Antifa says it fights fascists and neo-Nazis. But this weekend, members attacked cops and journalists.

Counterprotesters and members of antifa and Blac Bloc rally on the east side of the Eisenhower Executive Office Building as the white supremacist Unite the Right rally is being held across from the White House August 12, 2018, in Washington, DC.
Chip Somodevilla/Getty Images

Sunday’s counterprotests against the white nationalist “Unite the Right 2” rally in Washington, DC, were largely peaceful. Thousands of people held multiple rallies across the city to celebrate diversity and push back against the hateful views the white nationalists espouse.

But a few left-wing “antifa” (short for “anti-fascist”) counterprotesters did engage in violence, throwing eggs and water bottles and shooting fireworks at police officers and some journalists who were covering the demonstrations.

Demonstrators also clashed with journalists in Charlottesville, Virginia, on Saturday, during an event marking the one-year anniversary of the killing of Heather Heyer by a Unite the Right participant at the first rally.

A bit later, Perry posted another video of a protester shouting, “Fuck you, snitch-ass news bitch! Fuck you!” and aggressively swatting away Perry’s camera:

This is not the first time antifa protesters have been violent. In August 2017, about 100 anarchists and antifa members assaulted far-right demonstrators who were marching peacefully in Berkeley, California, with pepper spray, water bottles, and direct physical assault.

As Vox’s German Lopez wrote at the time, “The argument for antifa activists is that the current crop of right-wing protesters — which are partly but not entirely made up of neo-Nazis, KKK members, and other white supremacists and nationalists — are so extreme that they must be stopped swiftly and even violently.”

Lopez continued:

Antifa supporters worry that if these groups’ views aren’t completely robbed of any kind of platform, they could gain legitimacy — and take advantage of democratic ideals like free speech to, ironically, promote their undemocratic messages. Violence is one way to get them off the stage.

What this view misses is the backlash that may come from political violence: that such violence can reinforce right-wing views about the left. As Michael Kazin, a history professor at Georgetown University and editor of Dissent magazine, told me earlier this year, “[N]on-leftists often see [the left] as a disruptive, lawless force. Violence tends to confirm that view.”
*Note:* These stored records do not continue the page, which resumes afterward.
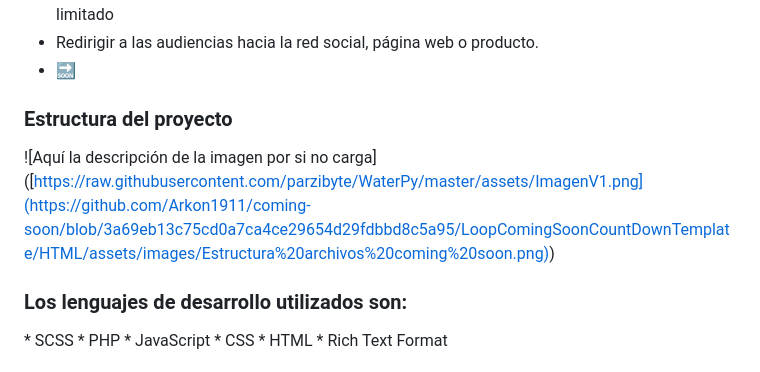
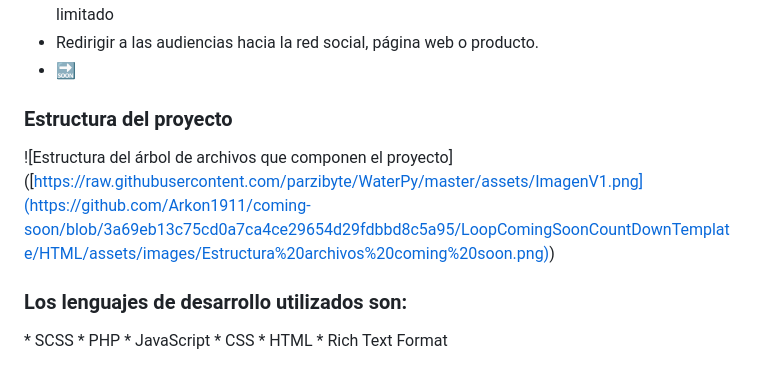
Before and after one commit to Arkon1911/coming-soon, a Markdown page: README.md, the part around the change. Drawn GitHub-style.

```diff
--- a/README.md
+++ b/README.md
@@ -21,7 +21,7 @@ Nos encontramos muy cerca del lanzamiento de < Codelium >, por ello realizaremos
 * 🔜
  ### Estructura del proyecto
 
-<span>![</span><span>Aquí la descripción de la imagen por si no carga</span><span>]</span><span>(</span><span>[https://raw.githubusercontent.com/parzibyte/WaterPy/master/assets/ImagenV1.png](https://github.com/Arkon1911/coming-soon/blob/3a69eb13c75cd0a7ca4ce29654d29fdbbd8c5a95/LoopComingSoonCountDownTemplate/HTML/assets/images/Estructura%20archivos%20coming%20soon.png)</span><span>)</span>
+<span>![</span><span>Estructura del árbol de archivos que componen el proyecto</span><span>]</span><span>(</span><span>[https://raw.githubusercontent.com/parzibyte/WaterPy/master/assets/ImagenV1.png](https://github.com/Arkon1911/coming-soon/blob/3a69eb13c75cd0a7ca4ce29654d29fdbbd8c5a95/LoopComingSoonCountDownTemplate/HTML/assets/images/Estructura%20archivos%20coming%20soon.png)</span><span>)</span>
 
  ### Los lenguajes de desarrollo utilizados son:
 <p> <!-- GitHub README Stats -->
```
This weekend in Charlottesville and DC, though, it wasn’t neo-Nazis and white supremacists the antifa attacked. It was police who were there to help keep the peace among all the demonstrators and journalists who were there to cover the events.

How that factors into antifa’s ideology is anyone’s guess.